→ WHAT THE EXERCISE ASKS:
Copy out the listing below exactly, please, and skip any pictures.

→ AVAILABLE DATA:
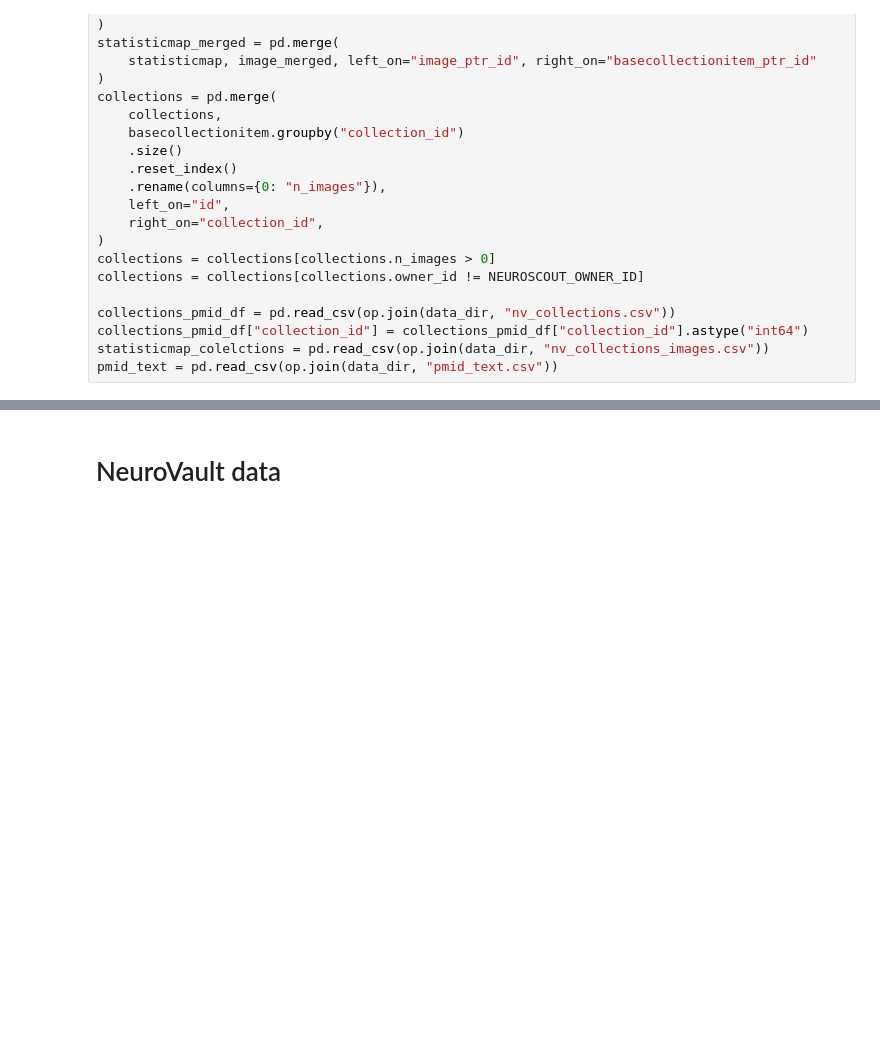
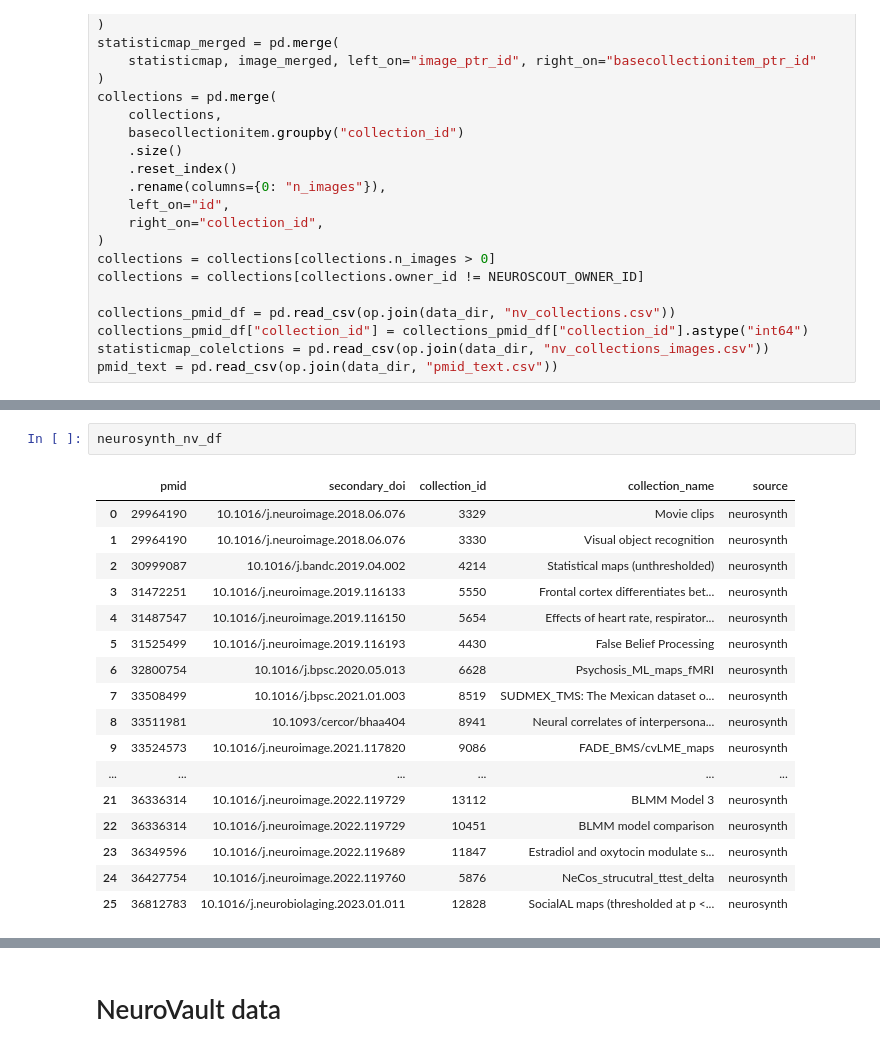
Before and after one commit to NBCLab/large-scale-ibma, a Jupyter notebook: figures/neurovault_data.ipynb, the cells around one changed output, grey strips where cells are left out. Drawn from its saved outputs; the diff is of its cells as text; blank space fills up the shorter version.

```diff
--- a/figures/neurovault_data.ipynb
+++ b/figures/neurovault_data.ipynb
@@ -154,0 +212,20 @@ pmid_text = pd.read_csv(op.join(data_dir, "pmid_text.csv"))
+# %%
+neurosynth_nv_df
+# %% [output]
+|  | pmid | secondary_doi | collection_id | collection_name | source |
+| 0 | 29964190 | 10.1016/j.neuroimage.2018.06.076 | 3329 | Movie clips | neurosynth |
+| 1 | 29964190 | 10.1016/j.neuroimage.2018.06.076 | 3330 | Visual object recognition | neurosynth |
+| 2 | 30999087 | 10.1016/j.bandc.2019.04.002 | 4214 | Statistical maps (unthresholded) | neurosynth |
+| 3 | 31472251 | 10.1016/j.neuroimage.2019.116133 | 5550 | Frontal cortex differentiates bet... | neurosynth |
+| 4 | 31487547 | 10.1016/j.neuroimage.2019.116150 | 5654 | Effects of heart rate, respirator... | neurosynth |
+| 5 | 31525499 | 10.1016/j.neuroimage.2019.116193 | 4430 | False Belief Processing | neurosynth |
+| 6 | 32800754 | 10.1016/j.bpsc.2020.05.013 | 6628 | Psychosis_ML_maps_fMRI | neurosynth |
+| 7 | 33508499 | 10.1016/j.bpsc.2021.01.003 | 8519 | SUDMEX_TMS: The Mexican dataset o... | neurosynth |
+| 8 | 33511981 | 10.1093/cercor/bhaa404 | 8941 | Neural correlates of interpersona... | neurosynth |
+| 9 | 33524573 | 10.1016/j.neuroimage.2021.117820 | 9086 | FADE_BMS/cvLME_maps | neurosynth |
+| ... | ... | ... | ... | ... | ... |
+| 21 | 36336314 | 10.1016/j.neuroimage.2022.119729 | 13112 | BLMM Model 3 | neurosynth |
+| 22 | 36336314 | 10.1016/j.neuroimage.2022.119729 | 10451 | BLMM model comparison | neurosynth |
+| 23 | 36349596 | 10.1016/j.neuroimage.2022.119689 | 11847 | Estradiol and oxytocin modulate s... | neurosynth |
+| 24 | 36427754 | 10.1016/j.neuroimage.2022.119760 | 5876 | NeCos_strucutral_ttest_delta | neurosynth |
+| 25 | 36812783 | 10.1016/j.neurobiolaging.2023.01.011 | 12828 | SocialAL maps (thresholded at p <... | neurosynth |
```
Also changed, not shown: parts of 41 cells of this notebook.
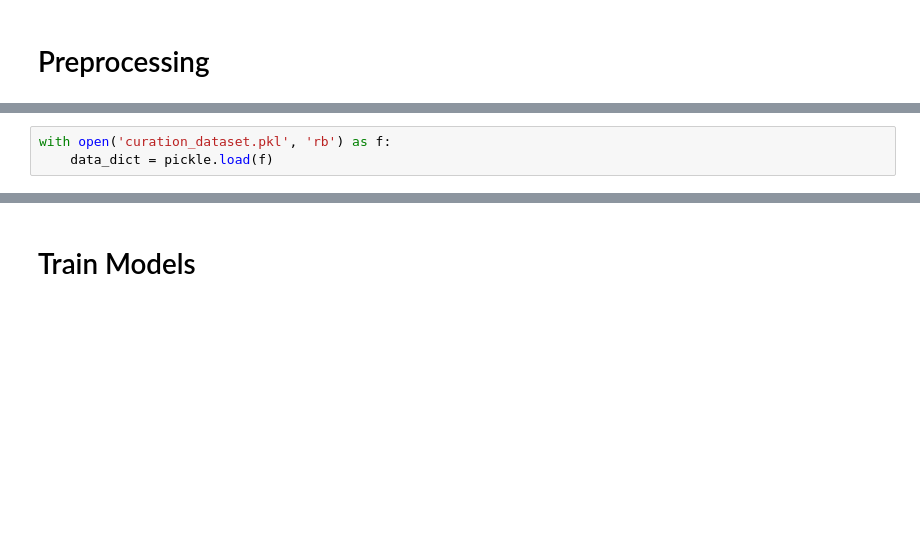
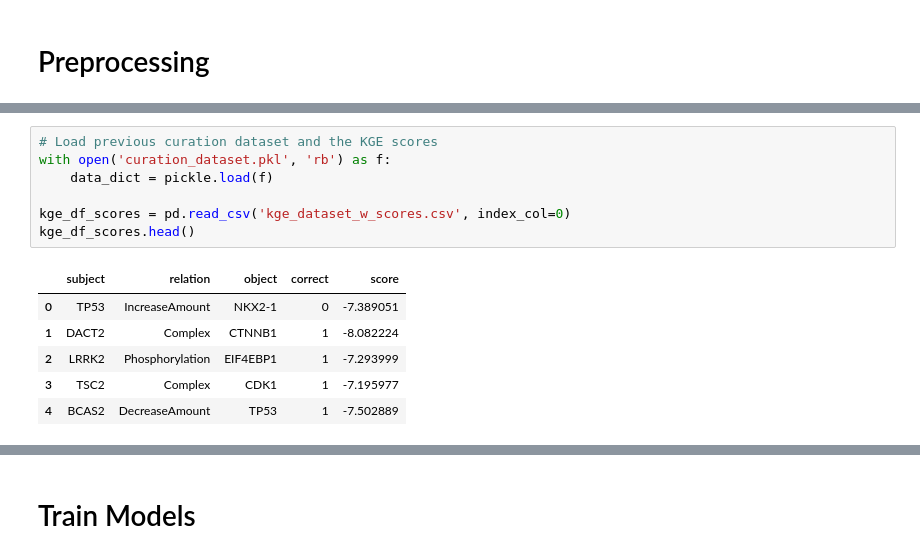
Before and after one commit to sorgerlab/indra_assembly_paper, a Jupyter notebook: Belief Prediction.ipynb, the cells around one changed output, grey strips where cells are left out. Saved outputs shown, nothing was run; the diff lists cells and outputs as text; blank space fills up the shorter version.

```diff
--- a/Belief Prediction.ipynb
+++ b/Belief Prediction.ipynb
@@ -24,3 +45,14 @@ from sklearn import metrics
 # %%
+# Load previous curation dataset and the KGE scores
 with open('curation_dataset.pkl', 'rb') as f:
     data_dict = pickle.load(f)
+
+kge_df_scores = pd.read_csv('kge_dataset_w_scores.csv', index_col=0)
+kge_df_scores.head()
+# %% [output]
+|  | subject | relation | object | correct | score |
+| 0 | TP53 | IncreaseAmount | NKX2-1 | 0 | -7.389051 |
+| 1 | DACT2 | Complex | CTNNB1 | 1 | -8.082224 |
+| 2 | LRRK2 | Phosphorylation | EIF4EBP1 | 1 | -7.293999 |
+| 3 | TSC2 | Complex | CDK1 | 1 | -7.195977 |
+| 4 | BCAS2 | DecreaseAmount | TP53 | 1 | -7.502889 |
```
Also changed, not shown: parts of 19 cells of this notebook.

→ ANSWER SPACE:
Before and after one commit to NBCLab/large-scale-ibma, a Jupyter notebook: figures/neurovault_data.ipynb, the cells around one changed output, grey strips where cells are left out. Drawn from its saved outputs; the diff is of its cells as text; blank space fills up the shorter version.

```diff
--- a/figures/neurovault_data.ipynb
+++ b/figures/neurovault_data.ipynb
@@ -154,0 +212,20 @@ pmid_text = pd.read_csv(op.join(data_dir, "pmid_text.csv"))
+# %%
+neurosynth_nv_df
+# %% [output]
+|  | pmid | secondary_doi | collection_id | collection_name | source |
+| 0 | 29964190 | 10.1016/j.neuroimage.2018.06.076 | 3329 | Movie clips | neurosynth |
+| 1 | 29964190 | 10.1016/j.neuroimage.2018.06.076 | 3330 | Visual object recognition | neurosynth |
+| 2 | 30999087 | 10.1016/j.bandc.2019.04.002 | 4214 | Statistical maps (unthresholded) | neurosynth |
+| 3 | 31472251 | 10.1016/j.neuroimage.2019.116133 | 5550 | Frontal cortex differentiates bet... | neurosynth |
+| 4 | 31487547 | 10.1016/j.neuroimage.2019.116150 | 5654 | Effects of heart rate, respirator... | neurosynth |
+| 5 | 31525499 | 10.1016/j.neuroimage.2019.116193 | 4430 | False Belief Processing | neurosynth |
+| 6 | 32800754 | 10.1016/j.bpsc.2020.05.013 | 6628 | Psychosis_ML_maps_fMRI | neurosynth |
+| 7 | 33508499 | 10.1016/j.bpsc.2021.01.003 | 8519 | SUDMEX_TMS: The Mexican dataset o... | neurosynth |
+| 8 | 33511981 | 10.1093/cercor/bhaa404 | 8941 | Neural correlates of interpersona... | neurosynth |
+| 9 | 33524573 | 10.1016/j.neuroimage.2021.117820 | 9086 | FADE_BMS/cvLME_maps | neurosynth |
+| ... | ... | ... | ... | ... | ... |
+| 21 | 36336314 | 10.1016/j.neuroimage.2022.119729 | 13112 | BLMM Model 3 | neurosynth |
+| 22 | 36336314 | 10.1016/j.neuroimage.2022.119729 | 10451 | BLMM model comparison | neurosynth |
+| 23 | 36349596 | 10.1016/j.neuroimage.2022.119689 | 11847 | Estradiol and oxytocin modulate s... | neurosynth |
+| 24 | 36427754 | 10.1016/j.neuroimage.2022.119760 | 5876 | NeCos_strucutral_ttest_delta | neurosynth |
+| 25 | 36812783 | 10.1016/j.neurobiolaging.2023.01.011 | 12828 | SocialAL maps (thresholded at p <... | neurosynth |
```
Also changed, not shown: parts of 41 cells of this notebook.
Before and after one commit to sorgerlab/indra_assembly_paper, a Jupyter notebook: Belief Prediction.ipynb, the cells around one changed output, grey strips where cells are left out. Saved outputs shown, nothing was run; the diff lists cells and outputs as text; blank space fills up the shorter version.

```diff
--- a/Belief Prediction.ipynb
+++ b/Belief Prediction.ipynb
@@ -24,3 +45,14 @@ from sklearn import metrics
 # %%
+# Load previous curation dataset and the KGE scores
 with open('curation_dataset.pkl', 'rb') as f:
     data_dict = pickle.load(f)
+
+kge_df_scores = pd.read_csv('kge_dataset_w_scores.csv', index_col=0)
+kge_df_scores.head()
+# %% [output]
+|  | subject | relation | object | correct | score |
+| 0 | TP53 | IncreaseAmount | NKX2-1 | 0 | -7.389051 |
+| 1 | DACT2 | Complex | CTNNB1 | 1 | -8.082224 |
+| 2 | LRRK2 | Phosphorylation | EIF4EBP1 | 1 | -7.293999 |
+| 3 | TSC2 | Complex | CDK1 | 1 | -7.195977 |
+| 4 | BCAS2 | DecreaseAmount | TP53 | 1 | -7.502889 |
```
Also changed, not shown: parts of 19 cells of this notebook.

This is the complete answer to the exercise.